* _WHAT THE TASK REQUIRES_
Your answer is to be the count alone: the number of lines in the data below where "that" appears.

=== Begin Enclosure ===

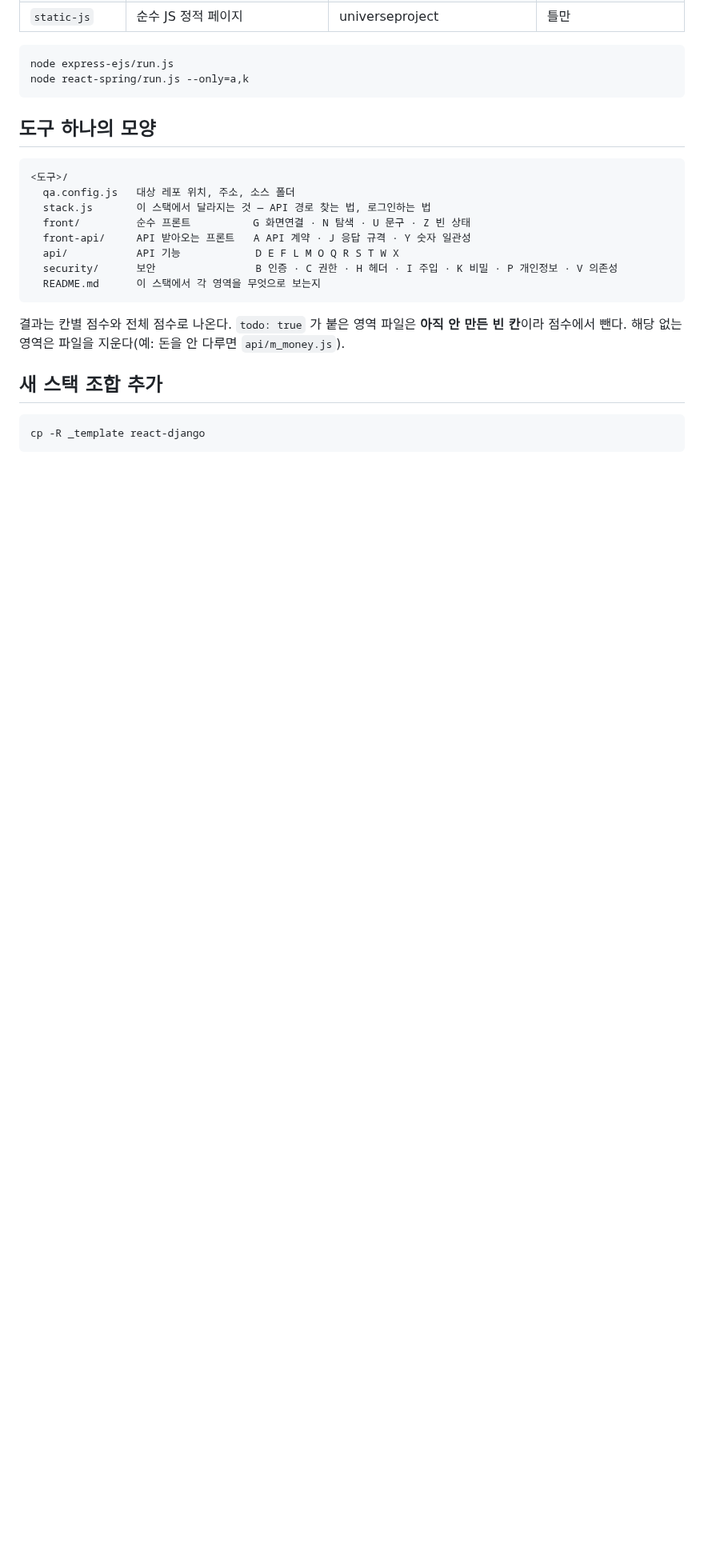
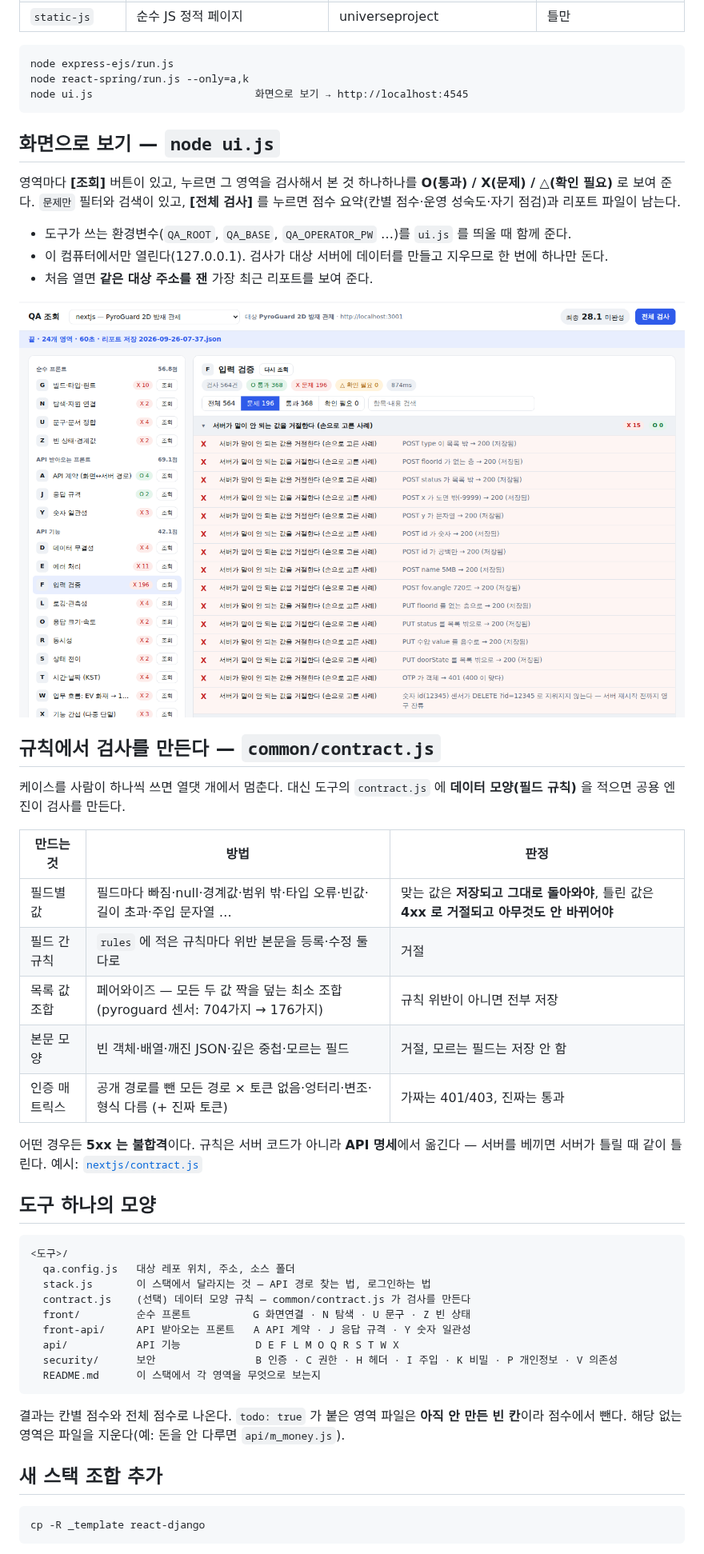
Before and after one commit to ursamajor0714/Webapp-checkup, a Markdown page: README.md, the part around the change. Shown at 80% size. Rendered like a GitHub page; pictures changed too: docs/images/qa-ui.png (added); blank space fills up the shorter version.

````diff
--- a/README.md
+++ b/README.md
@@ -16,7 +16,35 @@
 ```
 node express-ejs/run.js
 node react-spring/run.js --only=a,k
+node ui.js                          화면으로 보기 → http://localhost:4545
 ```
+
+## 화면으로 보기 — `node ui.js`
+
+영역마다 **[조회]** 버튼이 있고, 누르면 그 영역을 검사해서 본 것 하나하나를 **O(통과) / X(문제) / △(확인 필요)** 로 보여 준다.
+`문제만` 필터와 검색이 있고, **[전체 검사]** 를 누르면 점수 요약(칸별 점수·운영 성숙도·자기 점검)과 리포트 파일이 남는다.
+
+- 도구가 쓰는 환경변수(`QA_ROOT`, `QA_BASE`, `QA_OPERATOR_PW` …)를 `ui.js` 를 띄울 때 함께 준다.
+- 이 컴퓨터에서만 열린다(127.0.0.1). 검사가 대상 서버에 데이터를 만들고 지우므로 한 번에 하나만 돈다.
+- 처음 열면 **같은 대상 주소를 잰** 가장 최근 리포트를 보여 준다.
+
+![QA 조회 화면 — 고치기 전 pyroguard2d 의 입력 검증, 문제만 보기](docs/images/qa-ui.png)
+
+## 규칙에서 검사를 만든다 — `common/contract.js`
+
+케이스를 사람이 하나씩 쓰면 열댓 개에서 멈춘다. 대신 도구의 `contract.js` 에 **데이터 모양(필드 규칙)** 을 적으면
+공용 엔진이 검사를 만든다.
+
+| 만드는 것 | 방법 | 판정 |
+|---|---|---|
+| 필드별 값 | 필드마다 빠짐·null·경계값·범위 밖·타입 오류·빈값·길이 초과·주입 문자열 … | 맞는 값은 **저장되고 그대로 돌아와야**, 틀린 값은 **4xx 로 거절되고 아무것도 안 바뀌어야** |
+| 필드 간 규칙 | `rules` 에 적은 규칙마다 위반 본문을 등록·수정 둘 다로 | 거절 |
+| 목록 값 조합 | 페어와이즈 — 모든 두 값 짝을 덮는 최소 조합 (pyroguard 센서: 704가지 → 176가지) | 규칙 위반이 아니면 전부 저장 |
+| 본문 모양 | 빈 객체·배열·깨진 JSON·깊은 중첩·모르는 필드 | 거절, 모르는 필드는 저장 안 함 |
+| 인증 매트릭스 | 공개 경로를 뺀 모든 경로 × 토큰 없음·엉터리·변조·형식 다름 (+ 진짜 토큰) | 가짜는 401/403, 진짜는 통과 |
+
+어떤 경우든 **5xx 는 불합격**이다. 규칙은 서버 코드가 아니라 **API 명세**에서 옮긴다 — 서버를 베끼면 서버가 틀릴 때 같이 틀린다.
+예시: [`nextjs/contract.js`](nextjs/contract.js)
 
 ## 도구 하나의 모양
 
@@ -24,6 +52,7 @@ node react-spring/run.js --only=a,k
 <도구>/
   qa.config.js   대상 레포 위치, 주소, 소스 폴더
   stack.js       이 스택에서 달라지는 것 — API 경로 찾는 법, 로그인하는 법
+  contract.js    (선택) 데이터 모양 규칙 — common/contract.js 가 검사를 만든다
   front/         순수 프론트          G 화면연결 · N 탐색 · U 문구 · Z 빈 상태
   front-api/     API 받아오는 프론트   A API 계약 · J 응답 규격 · Y 숫자 일관성
   api/           API 기능            D E F L M O Q R S T W X
````
Also changed, not shown: nextjs/README.md (+8 -3 lines), 11 other files.
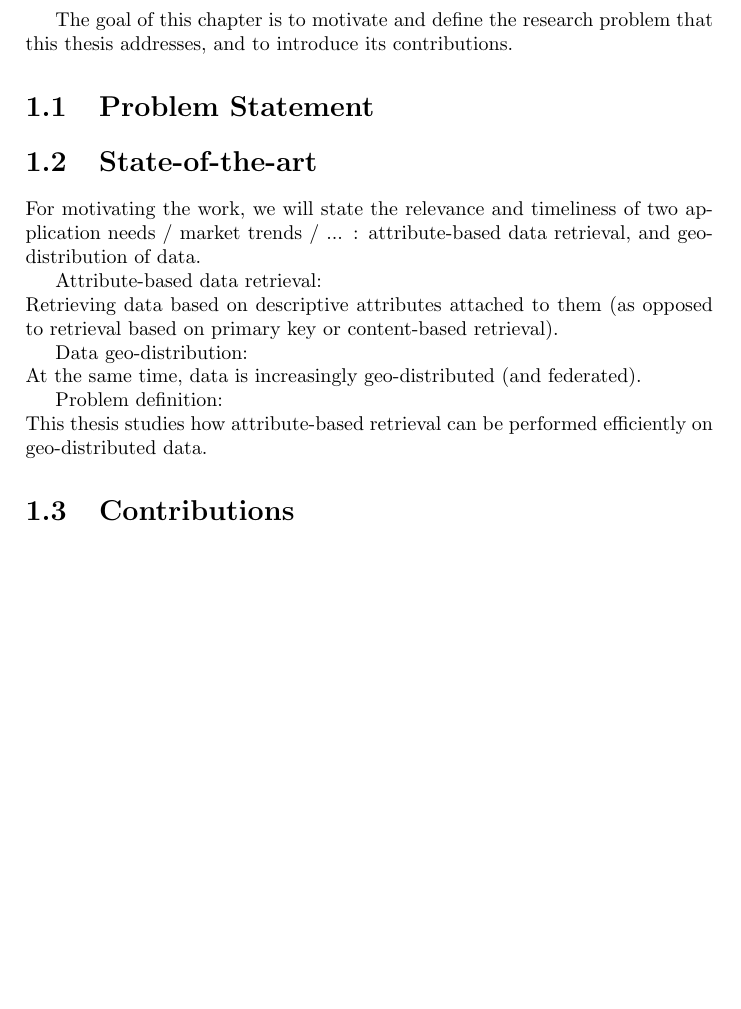
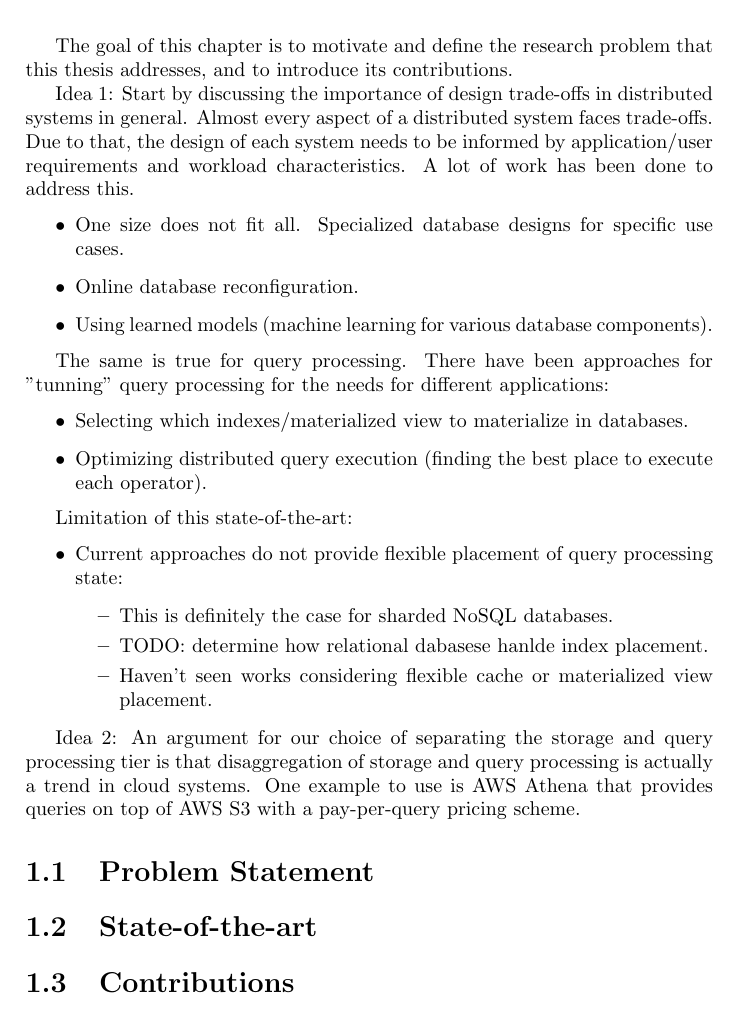
Before and after one commit to dvasilas/thesis, a LaTeX thesis (main.tex, which reads chapters/intro.tex): part of page 5 of 31, cut so that both start at the same text, the shorter picture padded with empty space. Compiled offline with pdfLaTeX.

Commit message:
[update detailed outline] wip

```diff
--- a/chapters/intro.tex
+++ b/chapters/intro.tex
@@ -1,24 +1,59 @@
 The goal of this chapter is to motivate and define the research problem that
 this thesis addresses, and to introduce its contributions.
+
+Idea 1: Start by discussing the importance of design trade-offs in distributed
+systems in general.
+Almost every aspect of a distributed system faces trade-offs.
+Due to that, the design of each system needs to be informed by application/user
+requirements and workload characteristics.
+A lot of work has been done to address this.
+\begin{itemize}
+  \item One size does not fit all. Specialized database designs for specific use
+  cases.
+  \item Online database reconfiguration.
+  \item Using learned models (machine learning for various database components).
+\end{itemize}
+
+The same is true for query processing.
+There have been approaches for "tunning" query processing for the needs for different applications:
+\begin{itemize}
+  \item Selecting which indexes/materialized view to materialize in databases.
+  \item Optimizing distributed query execution (finding the best place to execute each operator).
+\end{itemize}
+
+Limitation of this state-of-the-art:
+\begin{itemize}
+  \item Current approaches do not provide flexible placement of query processing state:
+  \begin{itemize}
+    \item This is definitely the case for sharded NoSQL databases.
+    \item TODO: determine how relational dabasese hanlde index placement.
+    \item Haven't seen works considering flexible cache or materialized view placement.
+  \end{itemize}
+\end{itemize}
+
+Idea 2: An argument for our choice of separating the storage and query processing tier is that disaggregation of storage
+and query processing is actually a trend in cloud systems.
+One example to use is AWS Athena that provides queries on top of AWS S3 with a pay-per-query pricing scheme.
+
 
 \section{Problem Statement}
 
 \section{State-of-the-art}
 
-For motivating the work, we will state the relevance and timeliness of two
-application needs / market trends / ... : attribute-based data retrieval, and
-geo-distribution of data.
+% For motivating the work, we will state the relevance and timeliness of two
+% application needs / market trends / ... : attribute-based data retrieval, and
+% geo-distribution of data.
 
-Attribute-based data retrieval: \\
-Retrieving data based on descriptive attributes attached to them (as opposed to
-retrieval based on primary key or content-based retrieval).
+% Attribute-based data retrieval: \\
+% Retrieving data based on descriptive attributes attached to them (as opposed to
+% retrieval based on primary key or content-based retrieval).
 
-Data geo-distribution: \\
-At the same time, data is increasingly geo-distributed (and federated).
+% Data geo-distribution: \\
+% At the same time, data is increasingly geo-distributed (and federated).
 
-Problem definition: \\
-This thesis studies how attribute-based retrieval can be performed efficiently
-on geo-distributed data.
+% Problem definition: \\
+% This thesis studies how attribute-based retrieval can be performed efficiently
+% on geo-distributed data.
 
 
 \section{Contributions}
```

=== End Enclosure ===

* _TASK ANSWER_
5